A new Moe Mekuri is here! Just like the previous game, the goal is simply to flip over all the panels face up. Can you complete all the stages and add the cute girls' pictures to the gallery? The higher the difficulty level, the less clothing the girl in the picture will wear! It's a Moe-moe puzzle game that perfectly reflects on the developer's interests!
Kohei Gallery has been making XNA games for some time now and hit gold with the incredibly successful Moe Mekuri (????), a tile flipping puzzle game which offered plenty of challenges and stellar presentation. While the general sex appeal afforded by having girls in their summertime dress on the cover helped cement the game's place among the most downloaded as other developers have exploited to their benefit, Kohei Gallery's Moe Mekuri truly is an excellent, XBLA-worthy game and a must for puzzle fans. The developer even released a free DLC update which added more puzzles, making the already wonderful game even more of a bargain at its 80 points selling price.
Thus, when Moe Mekuri 2 appeared on in the Games Marketplace, it was an instant purchase, even at the new, higher price of 240 points.

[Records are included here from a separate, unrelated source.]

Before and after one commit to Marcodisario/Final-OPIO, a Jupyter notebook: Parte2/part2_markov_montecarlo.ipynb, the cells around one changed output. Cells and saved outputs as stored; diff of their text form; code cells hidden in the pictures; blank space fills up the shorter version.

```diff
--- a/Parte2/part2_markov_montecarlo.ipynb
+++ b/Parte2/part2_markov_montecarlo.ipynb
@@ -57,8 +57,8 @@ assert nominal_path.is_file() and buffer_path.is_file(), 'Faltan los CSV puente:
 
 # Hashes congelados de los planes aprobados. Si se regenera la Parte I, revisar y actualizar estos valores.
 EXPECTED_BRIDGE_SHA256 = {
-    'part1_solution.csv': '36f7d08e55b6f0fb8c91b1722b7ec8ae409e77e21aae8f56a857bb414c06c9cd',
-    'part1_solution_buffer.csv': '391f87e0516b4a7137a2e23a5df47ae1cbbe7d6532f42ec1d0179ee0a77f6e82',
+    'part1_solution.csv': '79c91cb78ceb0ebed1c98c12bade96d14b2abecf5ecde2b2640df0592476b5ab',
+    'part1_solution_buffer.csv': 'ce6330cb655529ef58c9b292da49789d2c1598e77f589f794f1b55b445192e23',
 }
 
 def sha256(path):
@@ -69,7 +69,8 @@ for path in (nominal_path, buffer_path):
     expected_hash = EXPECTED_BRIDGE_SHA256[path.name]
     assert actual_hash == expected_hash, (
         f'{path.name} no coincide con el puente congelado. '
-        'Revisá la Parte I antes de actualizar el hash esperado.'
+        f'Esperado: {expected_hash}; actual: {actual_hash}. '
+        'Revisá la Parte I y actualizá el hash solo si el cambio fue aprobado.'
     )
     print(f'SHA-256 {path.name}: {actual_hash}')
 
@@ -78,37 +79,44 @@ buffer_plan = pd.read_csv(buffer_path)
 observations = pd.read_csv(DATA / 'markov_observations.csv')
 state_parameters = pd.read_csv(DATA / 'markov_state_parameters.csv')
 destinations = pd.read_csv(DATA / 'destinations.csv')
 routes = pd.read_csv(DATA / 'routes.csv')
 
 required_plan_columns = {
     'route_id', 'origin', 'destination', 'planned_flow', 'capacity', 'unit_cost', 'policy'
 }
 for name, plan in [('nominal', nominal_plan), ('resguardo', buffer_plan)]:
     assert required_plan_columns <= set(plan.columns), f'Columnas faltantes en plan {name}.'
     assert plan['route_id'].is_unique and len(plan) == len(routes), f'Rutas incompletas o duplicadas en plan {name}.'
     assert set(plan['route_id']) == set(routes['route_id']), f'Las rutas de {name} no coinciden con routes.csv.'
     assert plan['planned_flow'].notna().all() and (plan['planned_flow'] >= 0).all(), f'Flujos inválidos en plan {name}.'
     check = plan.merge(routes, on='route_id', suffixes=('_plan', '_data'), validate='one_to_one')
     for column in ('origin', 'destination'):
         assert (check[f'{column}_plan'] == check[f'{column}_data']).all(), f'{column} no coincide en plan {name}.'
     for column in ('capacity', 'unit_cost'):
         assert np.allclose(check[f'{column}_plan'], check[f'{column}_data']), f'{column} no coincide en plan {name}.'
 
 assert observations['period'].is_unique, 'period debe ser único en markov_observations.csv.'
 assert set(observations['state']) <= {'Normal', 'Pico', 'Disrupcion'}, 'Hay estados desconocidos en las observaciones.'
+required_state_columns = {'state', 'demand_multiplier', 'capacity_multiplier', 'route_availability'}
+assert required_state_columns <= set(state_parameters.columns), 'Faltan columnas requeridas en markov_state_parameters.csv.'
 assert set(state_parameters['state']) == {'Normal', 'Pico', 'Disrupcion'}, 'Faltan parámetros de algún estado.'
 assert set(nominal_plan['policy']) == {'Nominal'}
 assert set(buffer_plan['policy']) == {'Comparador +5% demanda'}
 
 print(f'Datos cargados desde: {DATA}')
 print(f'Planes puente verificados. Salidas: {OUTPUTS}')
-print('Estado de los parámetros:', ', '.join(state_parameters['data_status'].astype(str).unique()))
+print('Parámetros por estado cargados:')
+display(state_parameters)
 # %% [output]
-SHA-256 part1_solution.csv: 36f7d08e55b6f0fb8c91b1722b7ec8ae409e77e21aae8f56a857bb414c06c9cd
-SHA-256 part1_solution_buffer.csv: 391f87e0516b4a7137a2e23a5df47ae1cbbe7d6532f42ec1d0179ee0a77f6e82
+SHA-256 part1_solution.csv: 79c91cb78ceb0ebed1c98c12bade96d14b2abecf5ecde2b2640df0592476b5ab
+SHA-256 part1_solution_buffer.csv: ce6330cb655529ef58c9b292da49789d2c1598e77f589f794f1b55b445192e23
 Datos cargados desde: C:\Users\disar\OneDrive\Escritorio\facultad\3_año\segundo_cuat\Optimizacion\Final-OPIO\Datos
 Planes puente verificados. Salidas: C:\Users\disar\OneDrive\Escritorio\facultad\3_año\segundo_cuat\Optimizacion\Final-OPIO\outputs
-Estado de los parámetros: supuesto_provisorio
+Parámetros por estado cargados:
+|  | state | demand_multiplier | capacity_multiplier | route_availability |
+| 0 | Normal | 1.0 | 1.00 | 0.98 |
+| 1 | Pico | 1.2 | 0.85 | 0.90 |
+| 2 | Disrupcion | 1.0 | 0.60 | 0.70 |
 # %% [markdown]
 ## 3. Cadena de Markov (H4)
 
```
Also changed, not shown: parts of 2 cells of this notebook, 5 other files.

The first game certainly deserved it, and the sequel appeared to be of the same high quality. For the most part, it is. Moe Mekuri 2 has a new batch of high definition artwork depicting girls gradually losing their clothing as the player advances solving the game's puzzles, including an appearance by Ai from Maid_san's Caving Adventure. The vocal soundtrack, available for sale though only within Japan, is just as catchy and more plentiful this time around. So, why the more lukewarm reception?
It's because Kohei changed the game. In the original Moe Mekuri, players guided a cursor over a board, manually flipping tiles looking to clear the grid. Now, players lose that freedom of choice, limited to rotating specified tiles which redirect launched balls as they travel across the grid. Yes, though the visual of flipped tiles is still there, Moe Mekuri 2 is no longer a traditional tile flipping puzzle game. The goal in the sequel is to guide these balls, released at set points from the edge of the board, so that they turn over the panels. There's a disconnect here due to the change in approach, and while the puzzles remain solid in their own right, the joy of deriving the solution is less so this go around.

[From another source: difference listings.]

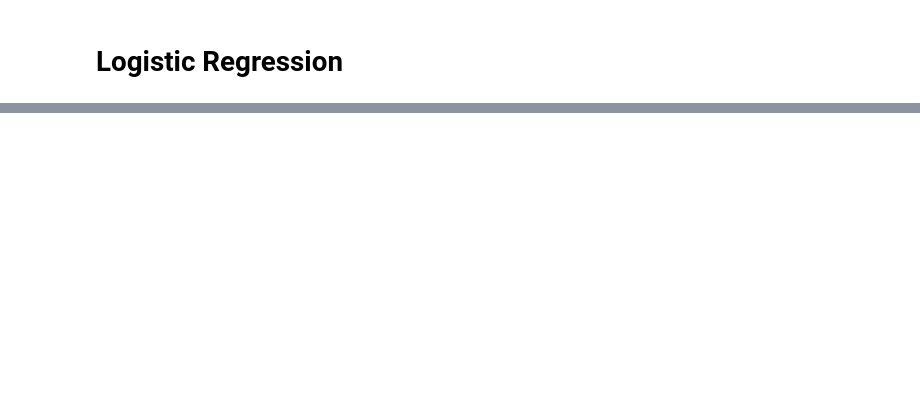
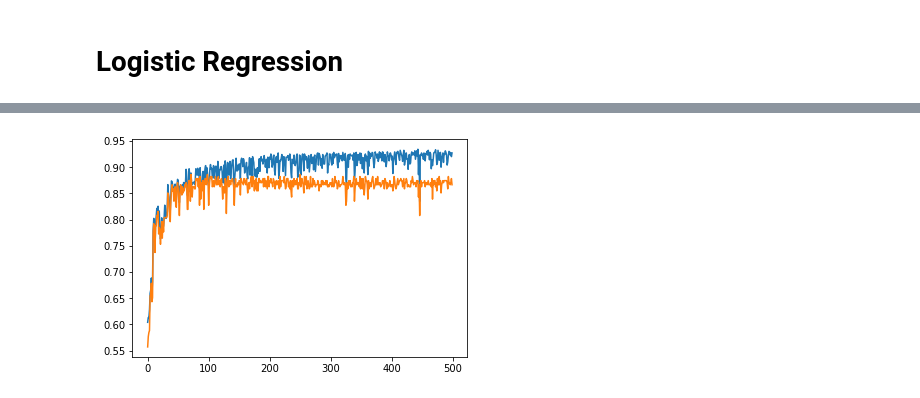
Before and after one commit to guglielmoG/MachineLearningVod, a Jupyter notebook: ML-Vod++.ipynb, the cells around one changed output, grey strips where cells are left out. Drawn from its saved outputs; the diff is of its cells as text; code cells hidden in the pictures; blank space fills up the shorter version.

```diff
--- a/ML-Vod++.ipynb
+++ b/ML-Vod++.ipynb
@@ -334,10 +333,11 @@ class test():
         plt.plot(*zip(*scores),'-')
 # %%
 class interface():
-    def __init__(self, seed = None):
+    def __init__(self, seed = None, build_seed = None):
         if seed is None:
             seed = np.random.randint(666766)
         self.seed = seed
+        self.build_seed = build_seed
 
     def train(self, X, y, percentage=0.8, std=False, pca=0, threshold_unbalanced=0.6, epochs=30, **args):
         np.random.seed(self.seed)
@@ -510,7 +512,7 @@ class perc(interface):
 # %%
-def train_MLP(ml_perc, X, y, percentage=0.8, max_iter= 30, std=False, pca=0, v=True):
+def train_MLP(ml_perc, X, y, percentage=0.8, max_iter= 30, std=False, pca=0, v=True, build_seed=None):
 
-    data = buildTrain(X, y, percentage, std, pca)
+    data = buildTrain(X, y, percentage, std, pca, seed=build_seed)
 
     tscores = []
     vscores = []
@@ -539,11 +541,14 @@ class MLP(interface):
         #create multiple perceptron
         ml_perc_ = MLPClassifier(**args)
 
-        param_warm = (ml_perc_, X, y, percentage, epochs, std, pca)
+        param_warm = (ml_perc_, X, y, percentage, epochs, std, pca, True, self.build_seed)
 
         tscores, vscores, valid = train_MLP(*param_warm)
 
         #save settings
         self.obj = ml_perc_
         return tscores, vscores, valid
+
+    def __str__(self):
+        return 'MLP interface'
 # %%
@@ -1001,0 +847,6 @@ epoch=49 tscore=0.7213403880070547 vscore=0.7484276729559748
+# %%
+my_MLP.train(*data.get_train(), percentage=0.8, std=False, pca=0, threshold_unbalanced=0.6, epochs=500,
+             hidden_layer_sizes = (200,), batch_size = 100, learning_rate_init=1e-2, solver = 'adam',
+             learning_rate = 'constant', momentum = 0.5, nesterovs_momentum = False,
+             alpha = 0.01, tol = 1e-4)
+# %% [output]
@@ -1001,0 +870 @@ epoch=49 tscore=0.7213403880070547 vscore=0.7484276729559748
+[figure, added]
```
Also changed, not shown: parts of 30 cells of this notebook.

Each board will announce how many turns are required to solve the puzzle. Thus, if the game states that two turns are needed, the player surveys which panels can be interacted with on the grid and make adjustments which he or she believes will clear the board. The limited interaction and beginning hint in many ways makes Moe Mekuri 2 an easier game than its predecessor. It's not without its challenge, particularly in the later stages where more moves are required, but it's relatively simple track the possible outcomes given the limited possibilities. Moe Mekuri 2's puzzle design is still high quality stuff, but for fans of the original and particularly those expecting more of the same, it's here where the game disappoints some.
By the time of this review, Kohei Gallery has released an update, Moe Mekuri 2.5, but unfortunately this isn't the tremendous bonus we saw in the first game. Moe Mekuri 2 found itself pulled from the market for a short while as someone complained about the scantily clad girls featured. Fans of the first game will remember one of the girls just had bandages covering her nipples in her hard mode outfit, and Kohei extended that to basically every girl in the sequel. Apparently, this was too much and was removed with the update, making those who jumped on the game at launch having something of a rare edition of the game.

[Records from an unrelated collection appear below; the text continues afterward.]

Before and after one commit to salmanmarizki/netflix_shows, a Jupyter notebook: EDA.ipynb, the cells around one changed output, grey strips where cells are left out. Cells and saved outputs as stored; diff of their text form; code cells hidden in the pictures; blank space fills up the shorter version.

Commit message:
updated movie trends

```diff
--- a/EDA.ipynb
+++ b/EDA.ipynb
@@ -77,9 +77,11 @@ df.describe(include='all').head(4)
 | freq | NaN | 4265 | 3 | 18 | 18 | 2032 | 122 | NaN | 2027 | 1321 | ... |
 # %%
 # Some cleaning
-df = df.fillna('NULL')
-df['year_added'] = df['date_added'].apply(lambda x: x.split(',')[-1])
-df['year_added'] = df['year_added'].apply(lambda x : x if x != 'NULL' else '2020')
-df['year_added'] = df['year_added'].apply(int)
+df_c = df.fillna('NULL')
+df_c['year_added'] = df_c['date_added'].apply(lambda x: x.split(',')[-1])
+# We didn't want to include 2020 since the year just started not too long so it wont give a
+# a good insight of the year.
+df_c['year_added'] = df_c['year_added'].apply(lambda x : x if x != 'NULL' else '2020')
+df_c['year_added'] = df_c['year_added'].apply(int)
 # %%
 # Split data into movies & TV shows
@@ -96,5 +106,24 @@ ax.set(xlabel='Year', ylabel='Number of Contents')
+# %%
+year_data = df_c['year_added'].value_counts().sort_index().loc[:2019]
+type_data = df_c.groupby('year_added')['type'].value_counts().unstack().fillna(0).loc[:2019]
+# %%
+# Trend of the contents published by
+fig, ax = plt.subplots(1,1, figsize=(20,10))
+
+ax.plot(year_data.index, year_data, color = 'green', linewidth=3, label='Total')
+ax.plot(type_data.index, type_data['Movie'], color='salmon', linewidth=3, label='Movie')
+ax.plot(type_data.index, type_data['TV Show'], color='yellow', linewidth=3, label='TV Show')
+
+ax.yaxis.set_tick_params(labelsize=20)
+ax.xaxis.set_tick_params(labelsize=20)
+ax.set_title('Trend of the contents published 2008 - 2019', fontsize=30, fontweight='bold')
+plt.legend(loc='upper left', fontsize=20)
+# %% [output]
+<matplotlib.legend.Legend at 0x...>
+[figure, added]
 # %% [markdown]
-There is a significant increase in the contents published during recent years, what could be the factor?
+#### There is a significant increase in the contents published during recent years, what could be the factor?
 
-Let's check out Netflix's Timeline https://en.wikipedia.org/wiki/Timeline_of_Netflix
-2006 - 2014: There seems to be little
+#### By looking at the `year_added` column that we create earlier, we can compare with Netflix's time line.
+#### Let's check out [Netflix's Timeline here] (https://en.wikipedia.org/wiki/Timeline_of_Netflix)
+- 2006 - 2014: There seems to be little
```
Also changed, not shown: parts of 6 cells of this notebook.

It's nice to own the uncensored version of the game, but it's far from the reason people became fans -- or should have become fans -- of the series. Despite reservations of the change in formula, Moe Mekuri 2 is an excellent puzzle game though just not as good as the original hit. Newcomers would be advised to check out the original and consider giving the sequel a trial run. It's a deserving game in its own right, just not the game fans wanted.